> **Exercise brief**: Across the entries, count the lines that include "emerald" and report only that number.

━━━

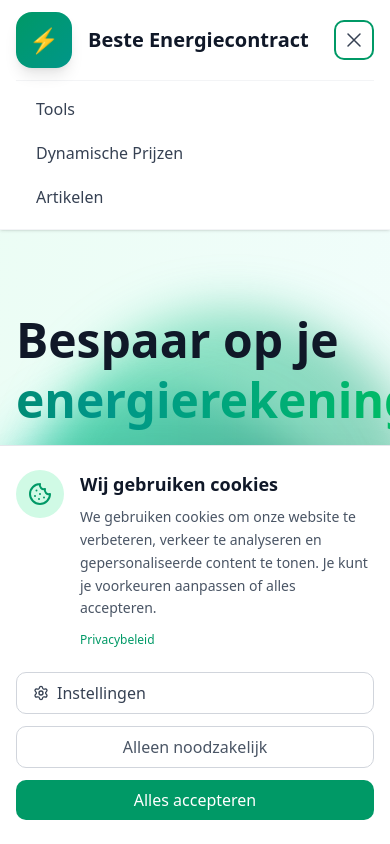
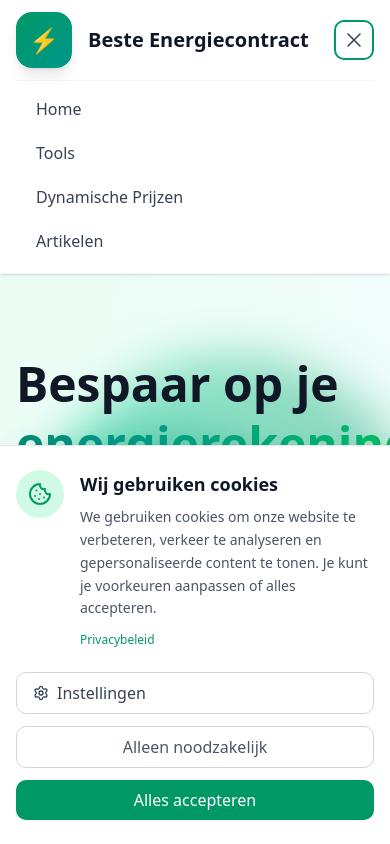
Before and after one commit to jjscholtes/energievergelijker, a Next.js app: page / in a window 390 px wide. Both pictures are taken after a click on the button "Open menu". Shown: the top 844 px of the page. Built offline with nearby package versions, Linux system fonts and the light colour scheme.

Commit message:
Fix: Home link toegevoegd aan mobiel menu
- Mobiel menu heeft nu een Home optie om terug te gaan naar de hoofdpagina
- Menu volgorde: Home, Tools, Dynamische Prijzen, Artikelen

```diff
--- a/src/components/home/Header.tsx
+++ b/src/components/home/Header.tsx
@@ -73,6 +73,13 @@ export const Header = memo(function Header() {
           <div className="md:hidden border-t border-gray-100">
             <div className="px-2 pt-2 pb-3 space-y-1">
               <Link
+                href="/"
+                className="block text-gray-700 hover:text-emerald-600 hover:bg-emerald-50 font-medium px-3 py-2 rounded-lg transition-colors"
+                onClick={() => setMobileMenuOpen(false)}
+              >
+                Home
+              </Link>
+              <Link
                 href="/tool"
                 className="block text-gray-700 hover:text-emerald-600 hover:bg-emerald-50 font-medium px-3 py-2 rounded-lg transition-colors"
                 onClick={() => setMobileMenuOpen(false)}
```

━━━

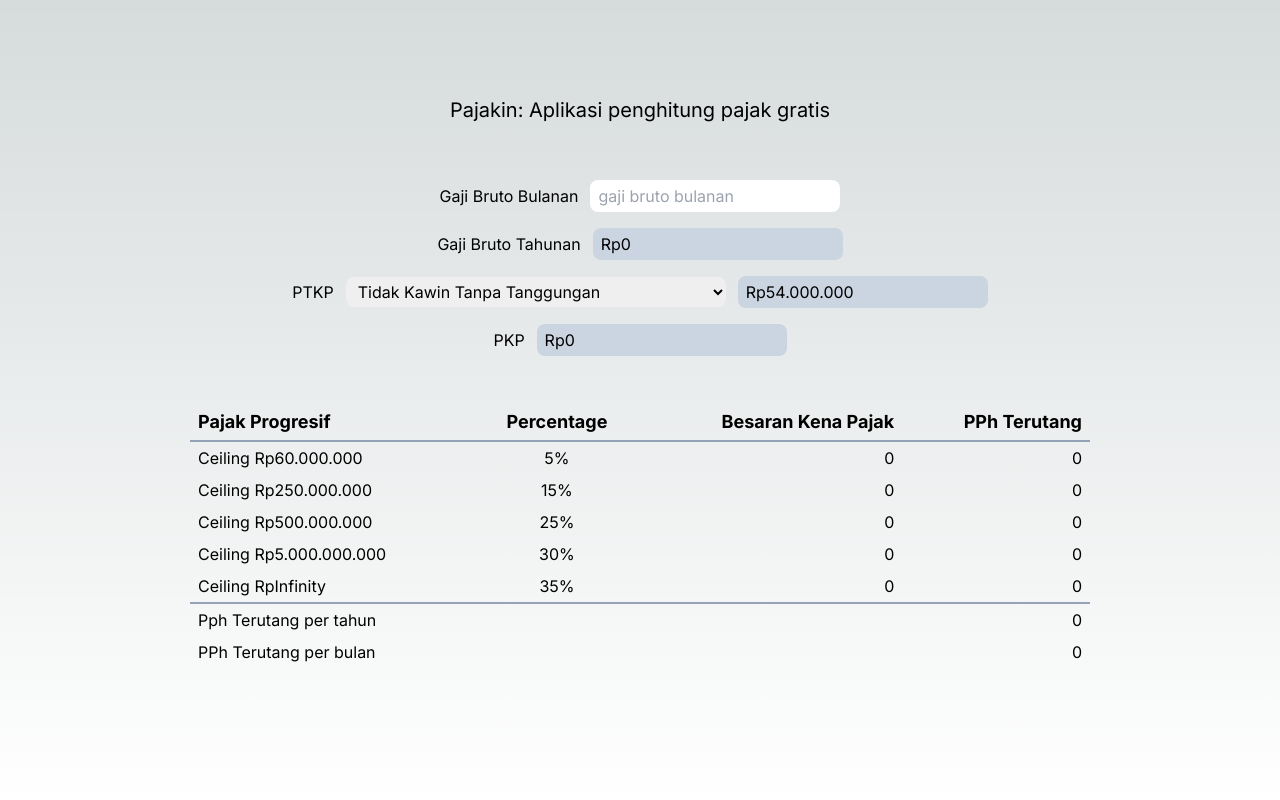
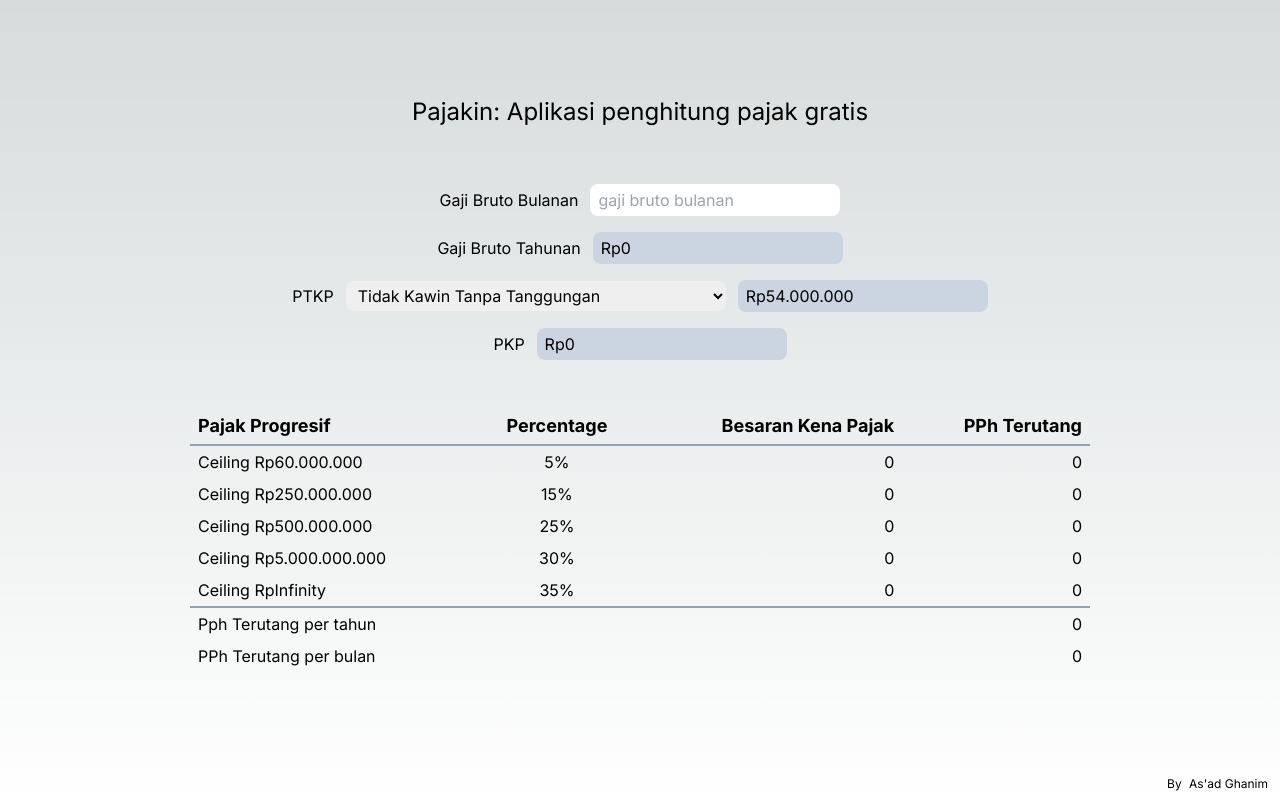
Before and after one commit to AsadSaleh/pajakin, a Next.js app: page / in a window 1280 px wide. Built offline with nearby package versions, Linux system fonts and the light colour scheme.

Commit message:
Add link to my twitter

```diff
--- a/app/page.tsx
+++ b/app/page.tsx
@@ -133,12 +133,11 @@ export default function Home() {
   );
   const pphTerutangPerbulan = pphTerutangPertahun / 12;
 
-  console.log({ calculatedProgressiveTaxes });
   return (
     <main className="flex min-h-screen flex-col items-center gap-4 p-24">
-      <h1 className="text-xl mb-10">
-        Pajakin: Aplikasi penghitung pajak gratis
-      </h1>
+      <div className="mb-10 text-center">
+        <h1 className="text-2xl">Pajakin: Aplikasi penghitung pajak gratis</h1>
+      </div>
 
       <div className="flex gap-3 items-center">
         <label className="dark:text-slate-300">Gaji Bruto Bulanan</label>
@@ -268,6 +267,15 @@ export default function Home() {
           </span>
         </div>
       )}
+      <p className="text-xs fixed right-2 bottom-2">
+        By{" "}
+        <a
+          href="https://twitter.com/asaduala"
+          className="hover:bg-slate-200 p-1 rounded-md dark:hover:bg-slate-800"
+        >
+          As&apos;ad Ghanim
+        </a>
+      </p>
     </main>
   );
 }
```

━━━

> **Solution**: 2